What is required =
Below are some records; give them all again exactly, but not the pictures.

[Data items]

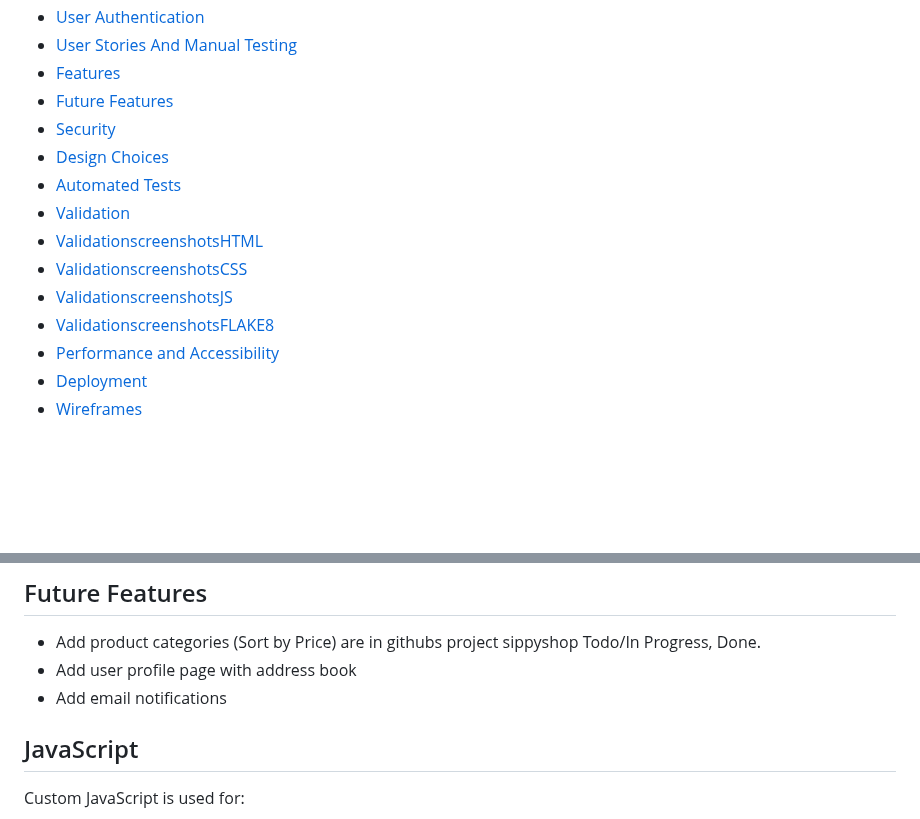
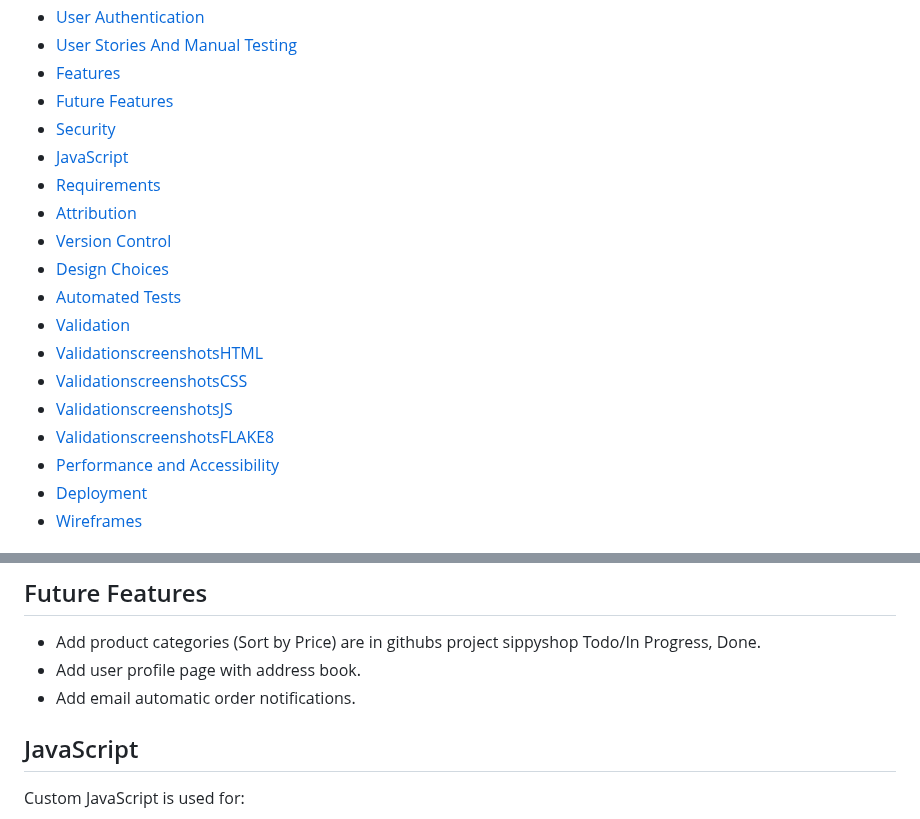
Before and after one commit to mathiase4/sippyshop, a Markdown page: README.md, 2 parts joined by grey strips. Rendered like a GitHub page; blank space fills up the shorter version.

Commit message:
Revise README.md table of contents and links
Updated table of contents and corrected section links in README.md.

```diff
--- a/README.md
+++ b/README.md
@@ -16,4 +16,8 @@
 - [Features](#features)
 - [Future Features](#future-features)
 - [Security](#security)
+- [JavaScript](#javascript)
+- [Requirements](#requirements)
+- [Attribution](#attribution)
+- [Version Control](#version-control)
 - [Design Choices](#design-choices)
@@ -187,8 +191,8 @@ Custom JavaScript is used for better user experience.
 ## Future Features
 
 - Add product categories (Sort by Price) are in githubs project sippyshop Todo/In Progress, Done.
-- Add user profile page with address book
-- Add email notifications
+- Add user profile page with address book.
+- Add email automatic order notifications.
 
 
 ## JavaScript
```
Also changed, not shown: other parts of README.md (+5 -5 lines).
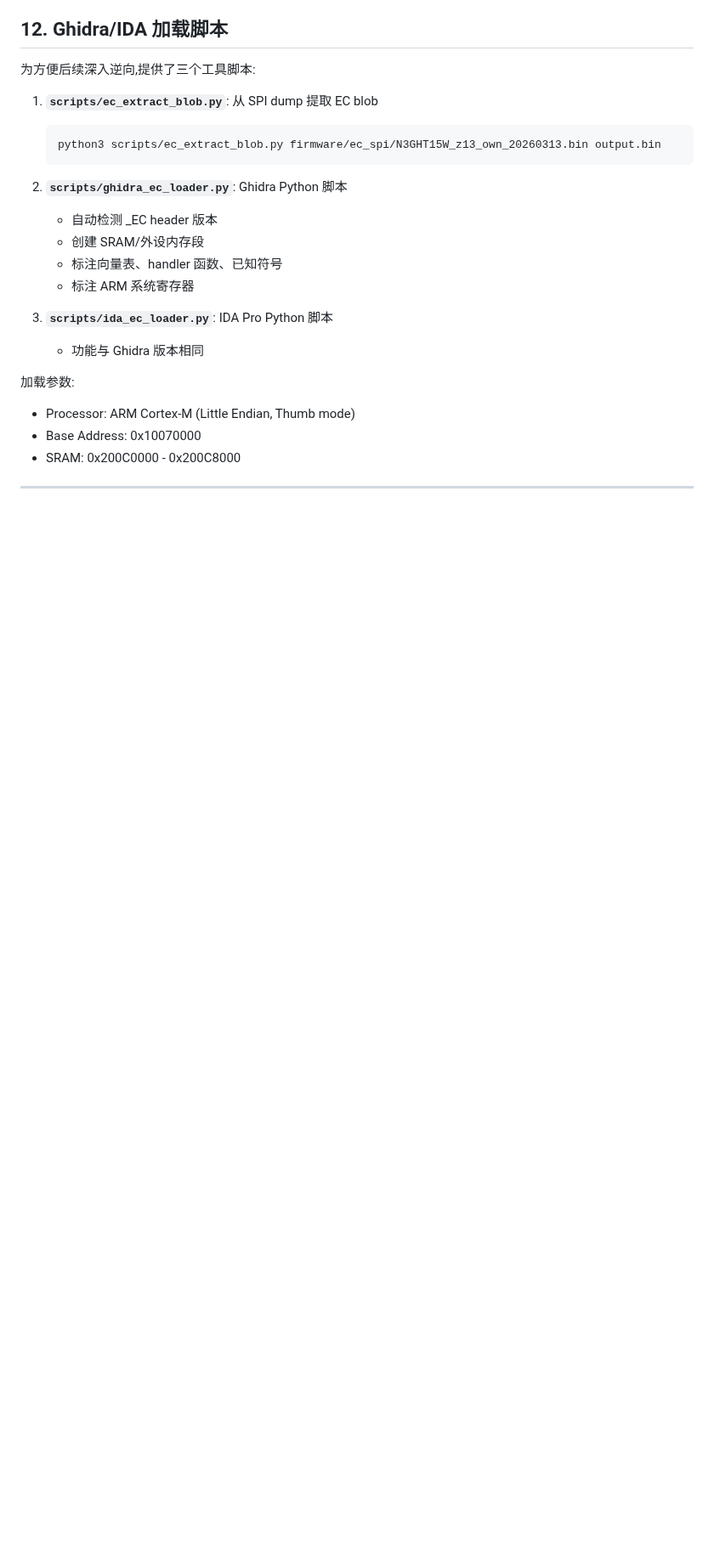
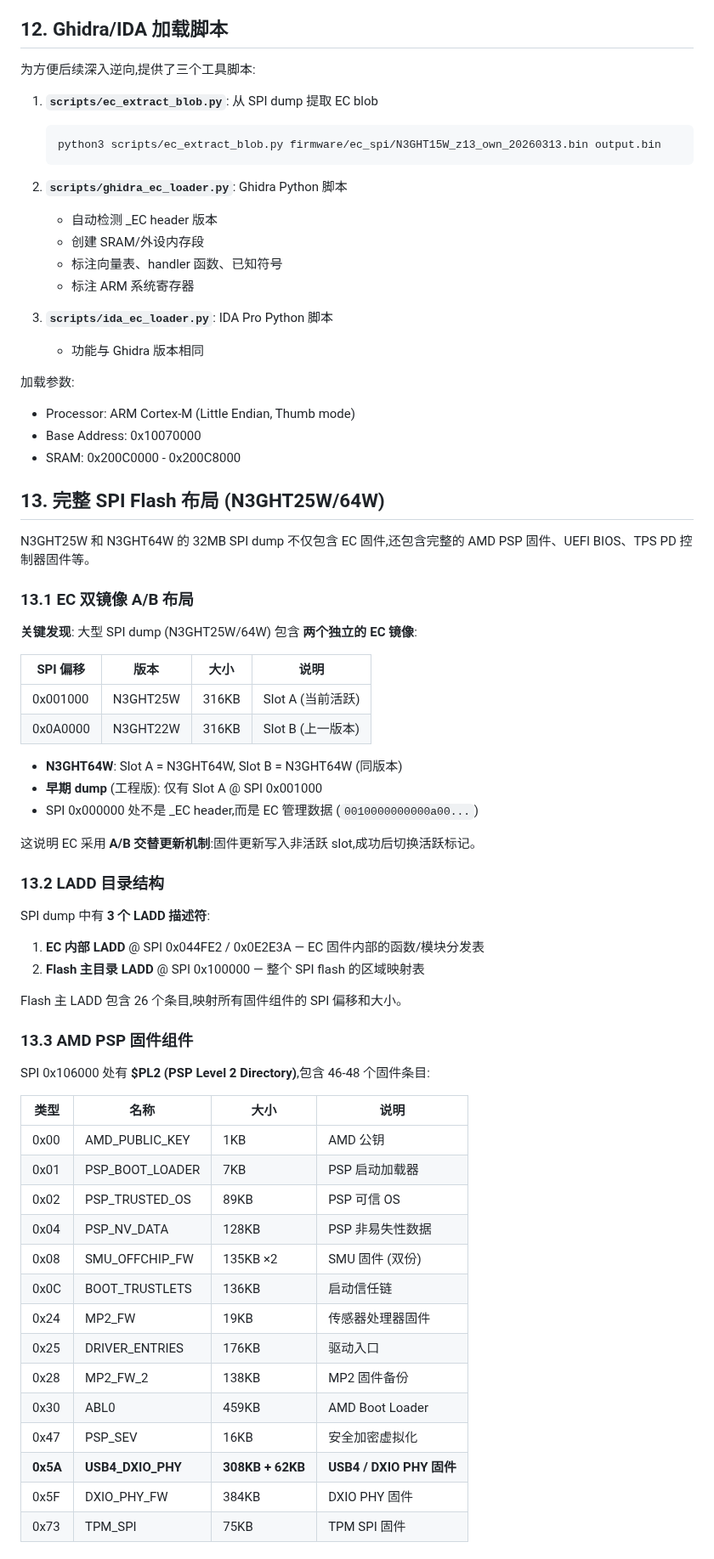
Before and after one commit to Tinnci/21D2CT01WW-acpi-fixup, a Markdown page: docs/20260321_ec_deep_analysis.md, the part around one of its changes. Shown at 85% size. GitHub-like rendering; blank space fills up the shorter version.

Commit message:
新增章节，详细分析 N3GHT25W/64W 的完整 SPI Flash 布局及其 EC 双镜像 A/B 更新机制

```diff
--- a/docs/20260321_ec_deep_analysis.md
+++ b/docs/20260321_ec_deep_analysis.md
@@ -623,3 +623,52 @@ N3GHT69W  - 99b178c9e6b8
 - Base Address: 0x10070000
 - SRAM: 0x200C0000 - 0x200C8000
 
+## 13. 完整 SPI Flash 布局 (N3GHT25W/64W)
+
+N3GHT25W 和 N3GHT64W 的 32MB SPI dump 不仅包含 EC 固件,还包含完整的 AMD PSP 固件、UEFI BIOS、TPS PD 控制器固件等。
+
+### 13.1 EC 双镜像 A/B 布局
+
+**关键发现**: 大型 SPI dump (N3GHT25W/64W) 包含 **两个独立的 EC 镜像**:
+
+| SPI 偏移 | 版本 | 大小 | 说明 |
+|----------|------|------|------|
+| 0x001000 | N3GHT25W | 316KB | Slot A (当前活跃) |
+| 0x0A0000 | N3GHT22W | 316KB | Slot B (上一版本) |
+
+- **N3GHT64W**: Slot A = N3GHT64W, Slot B = N3GHT64W (同版本)
+- **早期 dump** (工程版): 仅有 Slot A @ SPI 0x001000
+- SPI 0x000000 处不是 _EC header,而是 EC 管理数据 (`0010000000000a00...`)
+
+这说明 EC 采用 **A/B 交替更新机制**:固件更新写入非活跃 slot,成功后切换活跃标记。
+
+### 13.2 LADD 目录结构
+
+SPI dump 中有 **3 个 LADD 描述符**:
+
+1. **EC 内部 LADD** @ SPI 0x044FE2 / 0x0E2E3A — EC 固件内部的函数/模块分发表
+2. **Flash 主目录 LADD** @ SPI 0x100000 — 整个 SPI flash 的区域映射表
+
+Flash 主 LADD 包含 26 个条目,映射所有固件组件的 SPI 偏移和大小。
+
+### 13.3 AMD PSP 固件组件
+
+SPI 0x106000 处有 **$PL2 (PSP Level 2 Directory)**,包含 46-48 个固件条目:
+
+| 类型 | 名称 | 大小 | 说明 |
+|------|------|------|------|
+| 0x00 | AMD_PUBLIC_KEY | 1KB | AMD 公钥 |
+| 0x01 | PSP_BOOT_LOADER | 7KB | PSP 启动加载器 |
+| 0x02 | PSP_TRUSTED_OS | 89KB | PSP 可信 OS |
+| 0x04 | PSP_NV_DATA | 128KB | PSP 非易失性数据 |
+| 0x08 | SMU_OFFCHIP_FW | 135KB ×2 | SMU 固件 (双份) |
+| 0x0C | BOOT_TRUSTLETS | 136KB | 启动信任链 |
+| 0x24 | MP2_FW | 19KB | 传感器处理器固件 |
+| 0x25 | DRIVER_ENTRIES | 176KB | 驱动入口 |
+| 0x28 | MP2_FW_2 | 138KB | MP2 固件备份 |
+| 0x30 | ABL0 | 459KB | AMD Boot Loader |
+| 0x47 | PSP_SEV | 16KB | 安全加密虚拟化 |
+| **0x5A** | **USB4_DXIO_PHY** | **308KB + 62KB** | **USB4 / DXIO PHY 固件** |
+| 0x5F | DXIO_PHY_FW | 384KB | DXIO PHY 固件 |
+| 0x73 | TPM_SPI | 75KB | TPM SPI 固件 |
+
```
Also changed, not shown: other parts of docs/20260321_ec_deep_analysis.md (+74 -1 lines).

Task output =
Before and after one commit to mathiase4/sippyshop, a Markdown page: README.md, 2 parts joined by grey strips. Rendered like a GitHub page; blank space fills up the shorter version.

Commit message:
Revise README.md table of contents and links
Updated table of contents and corrected section links in README.md.

```diff
--- a/README.md
+++ b/README.md
@@ -16,4 +16,8 @@
 - [Features](#features)
 - [Future Features](#future-features)
 - [Security](#security)
+- [JavaScript](#javascript)
+- [Requirements](#requirements)
+- [Attribution](#attribution)
+- [Version Control](#version-control)
 - [Design Choices](#design-choices)
@@ -187,8 +191,8 @@ Custom JavaScript is used for better user experience.
 ## Future Features
 
 - Add product categories (Sort by Price) are in githubs project sippyshop Todo/In Progress, Done.
-- Add user profile page with address book
-- Add email notifications
+- Add user profile page with address book.
+- Add email automatic order notifications.
 
 
 ## JavaScript
```
Also changed, not shown: other parts of README.md (+5 -5 lines).
Before and after one commit to Tinnci/21D2CT01WW-acpi-fixup, a Markdown page: docs/20260321_ec_deep_analysis.md, the part around one of its changes. Shown at 85% size. GitHub-like rendering; blank space fills up the shorter version.

Commit message:
新增章节，详细分析 N3GHT25W/64W 的完整 SPI Flash 布局及其 EC 双镜像 A/B 更新机制

```diff
--- a/docs/20260321_ec_deep_analysis.md
+++ b/docs/20260321_ec_deep_analysis.md
@@ -623,3 +623,52 @@ N3GHT69W  - 99b178c9e6b8
 - Base Address: 0x10070000
 - SRAM: 0x200C0000 - 0x200C8000
 
+## 13. 完整 SPI Flash 布局 (N3GHT25W/64W)
+
+N3GHT25W 和 N3GHT64W 的 32MB SPI dump 不仅包含 EC 固件,还包含完整的 AMD PSP 固件、UEFI BIOS、TPS PD 控制器固件等。
+
+### 13.1 EC 双镜像 A/B 布局
+
+**关键发现**: 大型 SPI dump (N3GHT25W/64W) 包含 **两个独立的 EC 镜像**:
+
+| SPI 偏移 | 版本 | 大小 | 说明 |
+|----------|------|------|------|
+| 0x001000 | N3GHT25W | 316KB | Slot A (当前活跃) |
+| 0x0A0000 | N3GHT22W | 316KB | Slot B (上一版本) |
+
+- **N3GHT64W**: Slot A = N3GHT64W, Slot B = N3GHT64W (同版本)
+- **早期 dump** (工程版): 仅有 Slot A @ SPI 0x001000
+- SPI 0x000000 处不是 _EC header,而是 EC 管理数据 (`0010000000000a00...`)
+
+这说明 EC 采用 **A/B 交替更新机制**:固件更新写入非活跃 slot,成功后切换活跃标记。
+
+### 13.2 LADD 目录结构
+
+SPI dump 中有 **3 个 LADD 描述符**:
+
+1. **EC 内部 LADD** @ SPI 0x044FE2 / 0x0E2E3A — EC 固件内部的函数/模块分发表
+2. **Flash 主目录 LADD** @ SPI 0x100000 — 整个 SPI flash 的区域映射表
+
+Flash 主 LADD 包含 26 个条目,映射所有固件组件的 SPI 偏移和大小。
+
+### 13.3 AMD PSP 固件组件
+
+SPI 0x106000 处有 **$PL2 (PSP Level 2 Directory)**,包含 46-48 个固件条目:
+
+| 类型 | 名称 | 大小 | 说明 |
+|------|------|------|------|
+| 0x00 | AMD_PUBLIC_KEY | 1KB | AMD 公钥 |
+| 0x01 | PSP_BOOT_LOADER | 7KB | PSP 启动加载器 |
+| 0x02 | PSP_TRUSTED_OS | 89KB | PSP 可信 OS |
+| 0x04 | PSP_NV_DATA | 128KB | PSP 非易失性数据 |
+| 0x08 | SMU_OFFCHIP_FW | 135KB ×2 | SMU 固件 (双份) |
+| 0x0C | BOOT_TRUSTLETS | 136KB | 启动信任链 |
+| 0x24 | MP2_FW | 19KB | 传感器处理器固件 |
+| 0x25 | DRIVER_ENTRIES | 176KB | 驱动入口 |
+| 0x28 | MP2_FW_2 | 138KB | MP2 固件备份 |
+| 0x30 | ABL0 | 459KB | AMD Boot Loader |
+| 0x47 | PSP_SEV | 16KB | 安全加密虚拟化 |
+| **0x5A** | **USB4_DXIO_PHY** | **308KB + 62KB** | **USB4 / DXIO PHY 固件** |
+| 0x5F | DXIO_PHY_FW | 384KB | DXIO PHY 固件 |
+| 0x73 | TPM_SPI | 75KB | TPM SPI 固件 |
+
```
Also changed, not shown: other parts of docs/20260321_ec_deep_analysis.md (+74 -1 lines).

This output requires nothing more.